# Minor of a product is a linear combination

Let $$A\in \mathcal{M_{m,n}}$$ and $$B\in\mathcal M_{n,s}$$ be matrices.Then any minor of order $$k ,1\leq k\leq \min(m,s)$$ of the product $$AB$$ it can be written as a linear combination of minors of order $$k$$ of matrix $$A$$ (or $$B$$).

This one of the theorems in my book. My problem with this theorem is the following

If $$n\leq m\leq s$$ maybe there exists a minor of $$AB$$ of order $$k_0$$ s.t $$n\leq k_0\leq m\leq s$$. The theorem told me this minor can be write as a linear combination of minors of order $$k_0$$ of matrix $$A$$, but all minors of $$A$$ have order less than $$\min(m,n)\leq n \leq k_0$$, so $$A$$ does not have minors of order $$k_0$$ How is this possible?

If all minors of $$A$$ have order less than $$k_0$$, then the theorem is claiming that any order-$$k_0$$ minor of $$AB$$ is a linear combination of nothing.

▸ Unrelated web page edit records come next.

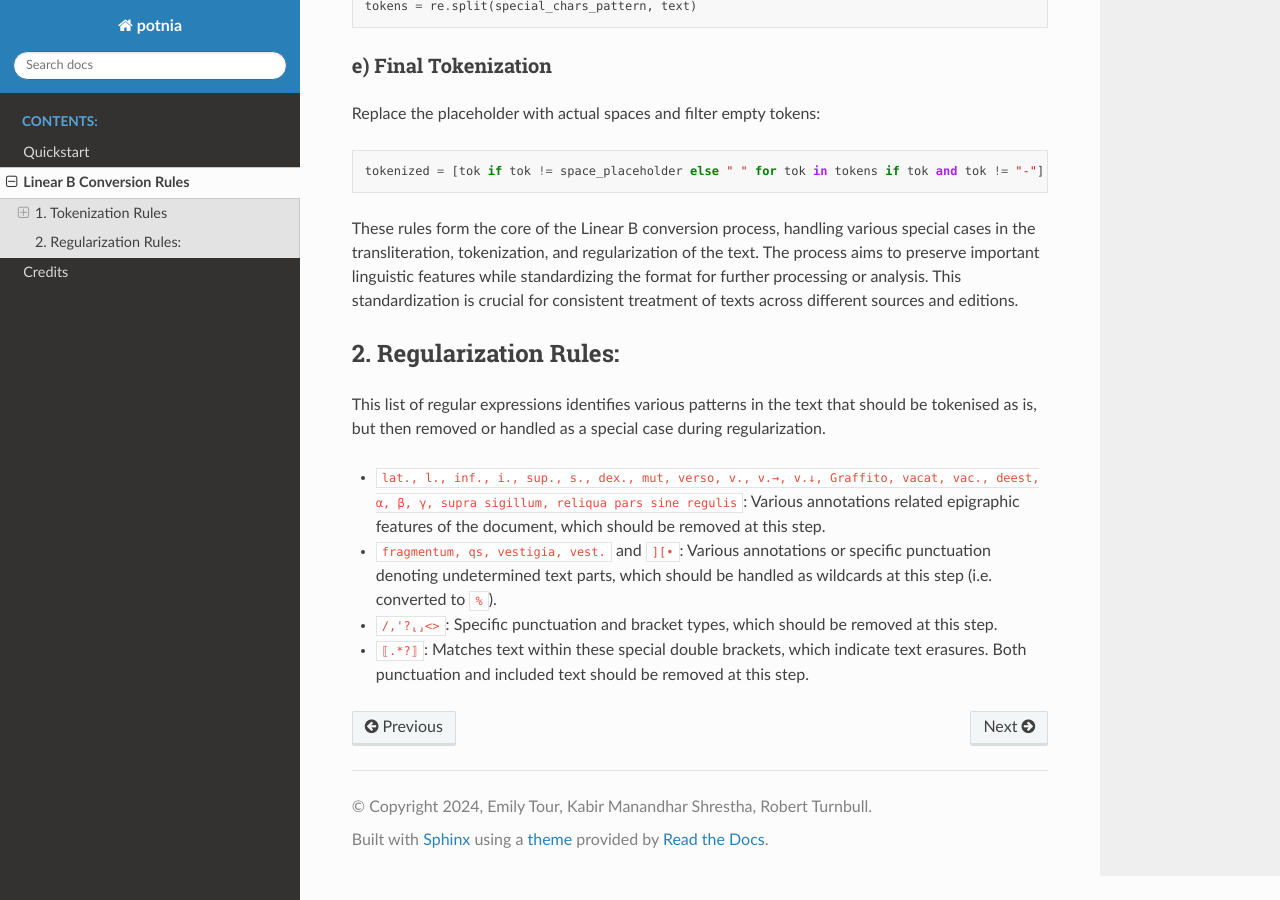
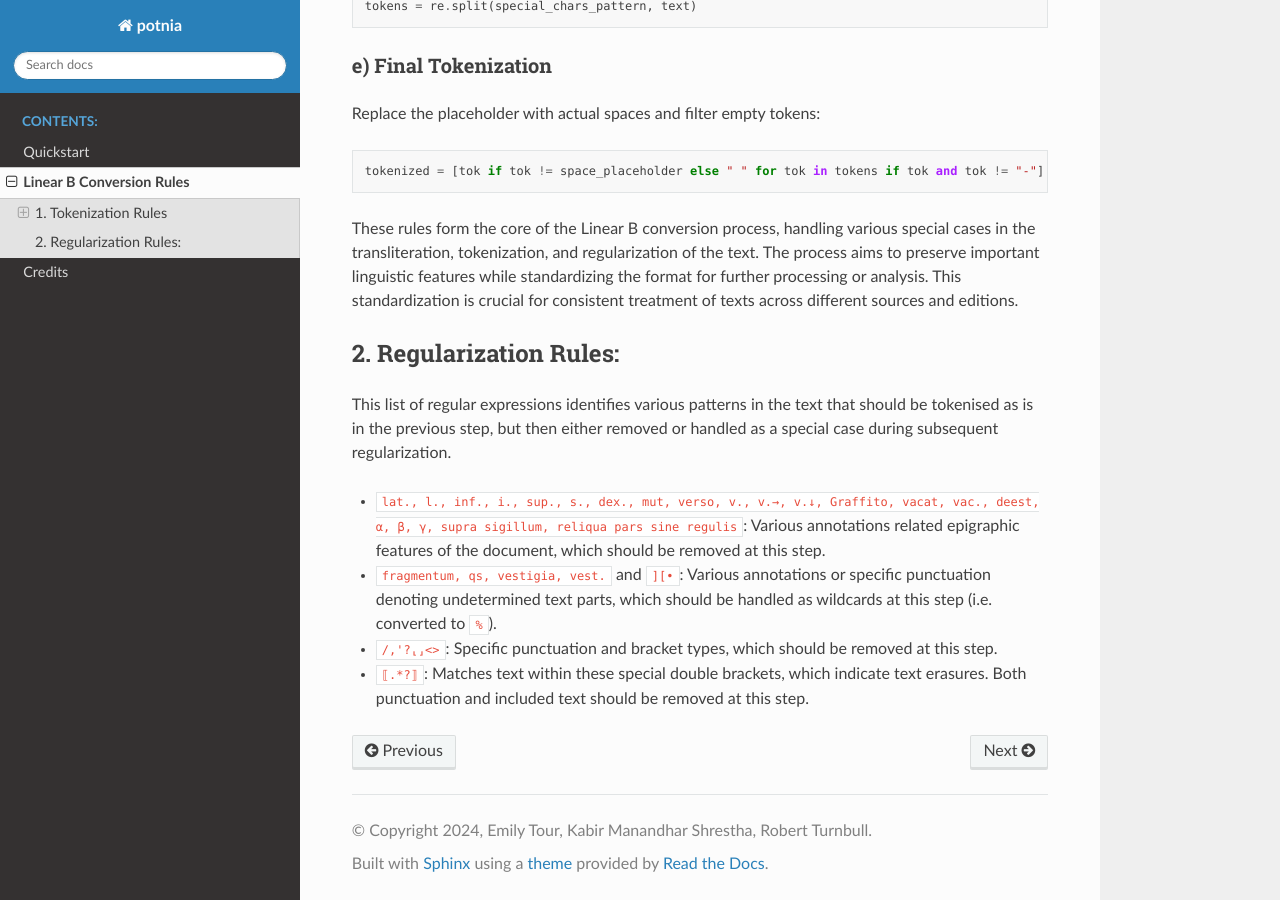
Before and after one commit to AncientNLP/potnia, a Sphinx documentation site: the page built from docs/linear_b.md, in a window 1280 px wide and 900 px high, scrolled down 1442 px. Built offline with Sphinx 7.4.7 and the Read the Docs theme 2.0.0, drawn with Linux system fonts in a browser that asks for light colours.

Commit message:
Update linear_b.md
Minor change to wording RE: regularization

```diff
--- a/docs/linear_b.md
+++ b/docs/linear_b.md
@@ -58,7 +58,7 @@ These rules form the core of the Linear B conversion process, handling various s
 
 ## 2. Regularization Rules:
 
-This list of regular expressions identifies various patterns in the text that should be tokenised as is, but then removed or handled as a special case during regularization.
+This list of regular expressions identifies various patterns in the text that should be tokenised as is in the previous step, but then either removed or handled as a special case during subsequent regularization.
 
 - `lat., l., inf., i., sup., s., dex., mut, verso, v., v.→, v.↓, Graffito, vacat, vac., deest, α, β, γ, supra sigillum, reliqua pars sine regulis`: Various annotations related epigraphic features of the document, which should be removed at this step.
 - `fragmentum, qs, vestigia, vest.` and `][•`: Various annotations or specific punctuation denoting undetermined text parts, which should be handled as wildcards at this step (i.e. converted to `%`).
```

This is simply saying that such a minor must be $$0$$ (because the only linear combination of nothing is $$0$$). And this is indeed true.
Incidentally, the theorem can be made a lot more explicit: Any order-$$k$$ minor of $$AB$$ can be written as a sum of products of the form $$\alpha \beta$$ where $$\alpha$$ is an order-$$k$$ minor of $$A$$ and where $$\beta$$ is an order-$$k$$ minor of $$B$$. See Cauchy-Binet formula: general form for this fact.